» **Exercise goal**
Each entry below has to be written out again without any change.

START Task inputs

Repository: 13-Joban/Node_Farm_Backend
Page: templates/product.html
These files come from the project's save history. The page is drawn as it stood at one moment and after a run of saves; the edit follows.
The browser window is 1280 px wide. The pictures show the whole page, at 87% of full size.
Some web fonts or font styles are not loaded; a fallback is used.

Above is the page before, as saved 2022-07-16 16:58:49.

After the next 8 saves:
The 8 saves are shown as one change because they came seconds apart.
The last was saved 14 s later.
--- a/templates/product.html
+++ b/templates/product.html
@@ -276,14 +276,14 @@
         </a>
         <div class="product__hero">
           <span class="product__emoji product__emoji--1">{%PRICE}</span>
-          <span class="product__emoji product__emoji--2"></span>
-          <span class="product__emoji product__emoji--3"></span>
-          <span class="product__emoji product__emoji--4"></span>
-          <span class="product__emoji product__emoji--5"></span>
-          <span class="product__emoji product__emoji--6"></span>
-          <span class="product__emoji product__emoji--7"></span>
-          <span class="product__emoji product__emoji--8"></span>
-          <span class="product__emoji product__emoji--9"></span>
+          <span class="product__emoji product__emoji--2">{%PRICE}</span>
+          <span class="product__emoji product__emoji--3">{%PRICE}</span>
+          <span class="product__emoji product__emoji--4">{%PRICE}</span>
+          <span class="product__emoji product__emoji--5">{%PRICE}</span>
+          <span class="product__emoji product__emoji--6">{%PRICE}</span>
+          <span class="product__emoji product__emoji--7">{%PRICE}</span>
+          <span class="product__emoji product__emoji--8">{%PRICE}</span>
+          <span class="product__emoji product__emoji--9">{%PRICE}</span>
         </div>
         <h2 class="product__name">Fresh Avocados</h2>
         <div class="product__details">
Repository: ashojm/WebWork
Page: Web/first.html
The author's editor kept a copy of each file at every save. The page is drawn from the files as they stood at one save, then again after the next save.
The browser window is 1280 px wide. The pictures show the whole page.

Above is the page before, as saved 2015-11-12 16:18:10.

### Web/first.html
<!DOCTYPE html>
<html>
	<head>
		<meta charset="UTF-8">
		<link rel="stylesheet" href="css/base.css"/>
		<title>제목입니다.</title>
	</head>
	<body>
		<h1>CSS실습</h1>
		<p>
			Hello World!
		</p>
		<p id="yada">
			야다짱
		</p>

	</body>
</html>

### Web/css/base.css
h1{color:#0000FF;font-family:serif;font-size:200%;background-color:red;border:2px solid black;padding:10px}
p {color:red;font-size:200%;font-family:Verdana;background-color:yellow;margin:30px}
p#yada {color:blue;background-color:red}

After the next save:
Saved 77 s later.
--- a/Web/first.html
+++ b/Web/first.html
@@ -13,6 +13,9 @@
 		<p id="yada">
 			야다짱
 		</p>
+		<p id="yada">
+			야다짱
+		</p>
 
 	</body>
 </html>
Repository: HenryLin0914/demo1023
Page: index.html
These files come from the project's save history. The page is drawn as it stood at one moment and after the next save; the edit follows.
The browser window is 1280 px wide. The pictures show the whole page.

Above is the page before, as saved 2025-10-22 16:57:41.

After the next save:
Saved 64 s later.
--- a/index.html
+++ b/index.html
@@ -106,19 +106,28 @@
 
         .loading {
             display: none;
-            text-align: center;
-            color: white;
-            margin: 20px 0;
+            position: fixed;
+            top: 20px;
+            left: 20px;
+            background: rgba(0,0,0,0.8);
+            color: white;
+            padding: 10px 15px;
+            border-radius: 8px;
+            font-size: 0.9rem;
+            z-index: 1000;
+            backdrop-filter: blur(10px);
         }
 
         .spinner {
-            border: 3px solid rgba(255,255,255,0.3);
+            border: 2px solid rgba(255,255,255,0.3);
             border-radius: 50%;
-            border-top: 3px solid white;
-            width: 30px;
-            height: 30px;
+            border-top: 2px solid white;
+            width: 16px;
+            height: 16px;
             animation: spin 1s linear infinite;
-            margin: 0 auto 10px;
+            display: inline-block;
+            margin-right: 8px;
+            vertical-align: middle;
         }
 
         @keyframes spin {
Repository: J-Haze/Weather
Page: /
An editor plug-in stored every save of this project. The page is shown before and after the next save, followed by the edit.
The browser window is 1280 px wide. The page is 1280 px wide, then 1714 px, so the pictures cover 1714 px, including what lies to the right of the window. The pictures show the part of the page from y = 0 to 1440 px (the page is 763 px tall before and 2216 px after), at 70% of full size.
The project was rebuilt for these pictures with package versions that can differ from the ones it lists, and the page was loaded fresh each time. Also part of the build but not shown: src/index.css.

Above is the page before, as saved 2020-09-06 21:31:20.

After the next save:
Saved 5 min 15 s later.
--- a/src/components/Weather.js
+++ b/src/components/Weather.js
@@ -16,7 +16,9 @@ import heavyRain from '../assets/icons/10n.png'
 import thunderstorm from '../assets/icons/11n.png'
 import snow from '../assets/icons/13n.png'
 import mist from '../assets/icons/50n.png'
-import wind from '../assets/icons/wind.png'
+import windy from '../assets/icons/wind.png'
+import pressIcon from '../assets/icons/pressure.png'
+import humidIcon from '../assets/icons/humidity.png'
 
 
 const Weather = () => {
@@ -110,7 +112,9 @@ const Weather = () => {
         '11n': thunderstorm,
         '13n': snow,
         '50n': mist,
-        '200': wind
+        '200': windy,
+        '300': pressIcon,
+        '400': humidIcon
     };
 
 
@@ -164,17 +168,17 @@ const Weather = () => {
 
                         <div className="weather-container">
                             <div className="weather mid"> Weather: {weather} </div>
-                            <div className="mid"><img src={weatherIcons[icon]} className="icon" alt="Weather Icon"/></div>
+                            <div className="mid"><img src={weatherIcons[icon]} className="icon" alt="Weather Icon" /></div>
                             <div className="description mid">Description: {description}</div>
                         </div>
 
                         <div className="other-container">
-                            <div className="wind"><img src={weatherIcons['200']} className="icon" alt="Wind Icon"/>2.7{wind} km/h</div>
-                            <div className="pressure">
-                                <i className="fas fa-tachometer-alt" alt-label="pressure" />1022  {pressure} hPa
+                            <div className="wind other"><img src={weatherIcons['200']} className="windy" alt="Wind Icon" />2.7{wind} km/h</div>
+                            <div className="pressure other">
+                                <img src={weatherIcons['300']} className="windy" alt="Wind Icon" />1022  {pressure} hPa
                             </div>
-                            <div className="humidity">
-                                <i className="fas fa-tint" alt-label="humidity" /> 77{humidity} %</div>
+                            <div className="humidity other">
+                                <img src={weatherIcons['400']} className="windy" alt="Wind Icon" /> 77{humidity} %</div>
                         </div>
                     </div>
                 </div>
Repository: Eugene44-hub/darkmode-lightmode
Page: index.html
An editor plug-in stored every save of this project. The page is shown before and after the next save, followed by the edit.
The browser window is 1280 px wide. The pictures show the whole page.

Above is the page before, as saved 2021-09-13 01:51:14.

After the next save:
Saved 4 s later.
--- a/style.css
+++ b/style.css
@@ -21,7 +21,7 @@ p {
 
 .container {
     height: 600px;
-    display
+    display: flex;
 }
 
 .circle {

END Task inputs

» **Task output**
Repository: 13-Joban/Node_Farm_Backend
Page: templates/product.html
These files come from the project's save history. The page is drawn as it stood at one moment and after a run of saves; the edit follows.
The browser window is 1280 px wide. The pictures show the whole page, at 87% of full size.
Some web fonts or font styles are not loaded; a fallback is used.

Above is the page before, as saved 2022-07-16 16:58:49.

After the next 8 saves:
The 8 saves are shown as one change because they came seconds apart.
The last was saved 14 s later.
--- a/templates/product.html
+++ b/templates/product.html
@@ -276,14 +276,14 @@
         </a>
         <div class="product__hero">
           <span class="product__emoji product__emoji--1">{%PRICE}</span>
-          <span class="product__emoji product__emoji--2"></span>
-          <span class="product__emoji product__emoji--3"></span>
-          <span class="product__emoji product__emoji--4"></span>
-          <span class="product__emoji product__emoji--5"></span>
-          <span class="product__emoji product__emoji--6"></span>
-          <span class="product__emoji product__emoji--7"></span>
-          <span class="product__emoji product__emoji--8"></span>
-          <span class="product__emoji product__emoji--9"></span>
+          <span class="product__emoji product__emoji--2">{%PRICE}</span>
+          <span class="product__emoji product__emoji--3">{%PRICE}</span>
+          <span class="product__emoji product__emoji--4">{%PRICE}</span>
+          <span class="product__emoji product__emoji--5">{%PRICE}</span>
+          <span class="product__emoji product__emoji--6">{%PRICE}</span>
+          <span class="product__emoji product__emoji--7">{%PRICE}</span>
+          <span class="product__emoji product__emoji--8">{%PRICE}</span>
+          <span class="product__emoji product__emoji--9">{%PRICE}</span>
         </div>
         <h2 class="product__name">Fresh Avocados</h2>
         <div class="product__details">
Repository: ashojm/WebWork
Page: Web/first.html
The author's editor kept a copy of each file at every save. The page is drawn from the files as they stood at one save, then again after the next save.
The browser window is 1280 px wide. The pictures show the whole page.

Above is the page before, as saved 2015-11-12 16:18:10.

### Web/first.html
<!DOCTYPE html>
<html>
	<head>
		<meta charset="UTF-8">
		<link rel="stylesheet" href="css/base.css"/>
		<title>제목입니다.</title>
	</head>
	<body>
		<h1>CSS실습</h1>
		<p>
			Hello World!
		</p>
		<p id="yada">
			야다짱
		</p>

	</body>
</html>

### Web/css/base.css
h1{color:#0000FF;font-family:serif;font-size:200%;background-color:red;border:2px solid black;padding:10px}
p {color:red;font-size:200%;font-family:Verdana;background-color:yellow;margin:30px}
p#yada {color:blue;background-color:red}

After the next save:
Saved 77 s later.
--- a/Web/first.html
+++ b/Web/first.html
@@ -13,6 +13,9 @@
 		<p id="yada">
 			야다짱
 		</p>
+		<p id="yada">
+			야다짱
+		</p>
 
 	</body>
 </html>
Repository: HenryLin0914/demo1023
Page: index.html
These files come from the project's save history. The page is drawn as it stood at one moment and after the next save; the edit follows.
The browser window is 1280 px wide. The pictures show the whole page.

Above is the page before, as saved 2025-10-22 16:57:41.

After the next save:
Saved 64 s later.
--- a/index.html
+++ b/index.html
@@ -106,19 +106,28 @@
 
         .loading {
             display: none;
-            text-align: center;
-            color: white;
-            margin: 20px 0;
+            position: fixed;
+            top: 20px;
+            left: 20px;
+            background: rgba(0,0,0,0.8);
+            color: white;
+            padding: 10px 15px;
+            border-radius: 8px;
+            font-size: 0.9rem;
+            z-index: 1000;
+            backdrop-filter: blur(10px);
         }
 
         .spinner {
-            border: 3px solid rgba(255,255,255,0.3);
+            border: 2px solid rgba(255,255,255,0.3);
             border-radius: 50%;
-            border-top: 3px solid white;
-            width: 30px;
-            height: 30px;
+            border-top: 2px solid white;
+            width: 16px;
+            height: 16px;
             animation: spin 1s linear infinite;
-            margin: 0 auto 10px;
+            display: inline-block;
+            margin-right: 8px;
+            vertical-align: middle;
         }
 
         @keyframes spin {
Repository: J-Haze/Weather
Page: /
An editor plug-in stored every save of this project. The page is shown before and after the next save, followed by the edit.
The browser window is 1280 px wide. The page is 1280 px wide, then 1714 px, so the pictures cover 1714 px, including what lies to the right of the window. The pictures show the part of the page from y = 0 to 1440 px (the page is 763 px tall before and 2216 px after), at 70% of full size.
The project was rebuilt for these pictures with package versions that can differ from the ones it lists, and the page was loaded fresh each time. Also part of the build but not shown: src/index.css.

Above is the page before, as saved 2020-09-06 21:31:20.

After the next save:
Saved 5 min 15 s later.
--- a/src/components/Weather.js
+++ b/src/components/Weather.js
@@ -16,7 +16,9 @@ import heavyRain from '../assets/icons/10n.png'
 import thunderstorm from '../assets/icons/11n.png'
 import snow from '../assets/icons/13n.png'
 import mist from '../assets/icons/50n.png'
-import wind from '../assets/icons/wind.png'
+import windy from '../assets/icons/wind.png'
+import pressIcon from '../assets/icons/pressure.png'
+import humidIcon from '../assets/icons/humidity.png'
 
 
 const Weather = () => {
@@ -110,7 +112,9 @@ const Weather = () => {
         '11n': thunderstorm,
         '13n': snow,
         '50n': mist,
-        '200': wind
+        '200': windy,
+        '300': pressIcon,
+        '400': humidIcon
     };
 
 
@@ -164,17 +168,17 @@ const Weather = () => {
 
                         <div className="weather-container">
                             <div className="weather mid"> Weather: {weather} </div>
-                            <div className="mid"><img src={weatherIcons[icon]} className="icon" alt="Weather Icon"/></div>
+                            <div className="mid"><img src={weatherIcons[icon]} className="icon" alt="Weather Icon" /></div>
                             <div className="description mid">Description: {description}</div>
                         </div>
 
                         <div className="other-container">
-                            <div className="wind"><img src={weatherIcons['200']} className="icon" alt="Wind Icon"/>2.7{wind} km/h</div>
-                            <div className="pressure">
-                                <i className="fas fa-tachometer-alt" alt-label="pressure" />1022  {pressure} hPa
+                            <div className="wind other"><img src={weatherIcons['200']} className="windy" alt="Wind Icon" />2.7{wind} km/h</div>
+                            <div className="pressure other">
+                                <img src={weatherIcons['300']} className="windy" alt="Wind Icon" />1022  {pressure} hPa
                             </div>
-                            <div className="humidity">
-                                <i className="fas fa-tint" alt-label="humidity" /> 77{humidity} %</div>
+                            <div className="humidity other">
+                                <img src={weatherIcons['400']} className="windy" alt="Wind Icon" /> 77{humidity} %</div>
                         </div>
                     </div>
                 </div>
Repository: Eugene44-hub/darkmode-lightmode
Page: index.html
An editor plug-in stored every save of this project. The page is shown before and after the next save, followed by the edit.
The browser window is 1280 px wide. The pictures show the whole page.

Above is the page before, as saved 2021-09-13 01:51:14.

After the next save:
Saved 4 s later.
--- a/style.css
+++ b/style.css
@@ -21,7 +21,7 @@ p {
 
 .container {
     height: 600px;
-    display
+    display: flex;
 }
 
 .circle {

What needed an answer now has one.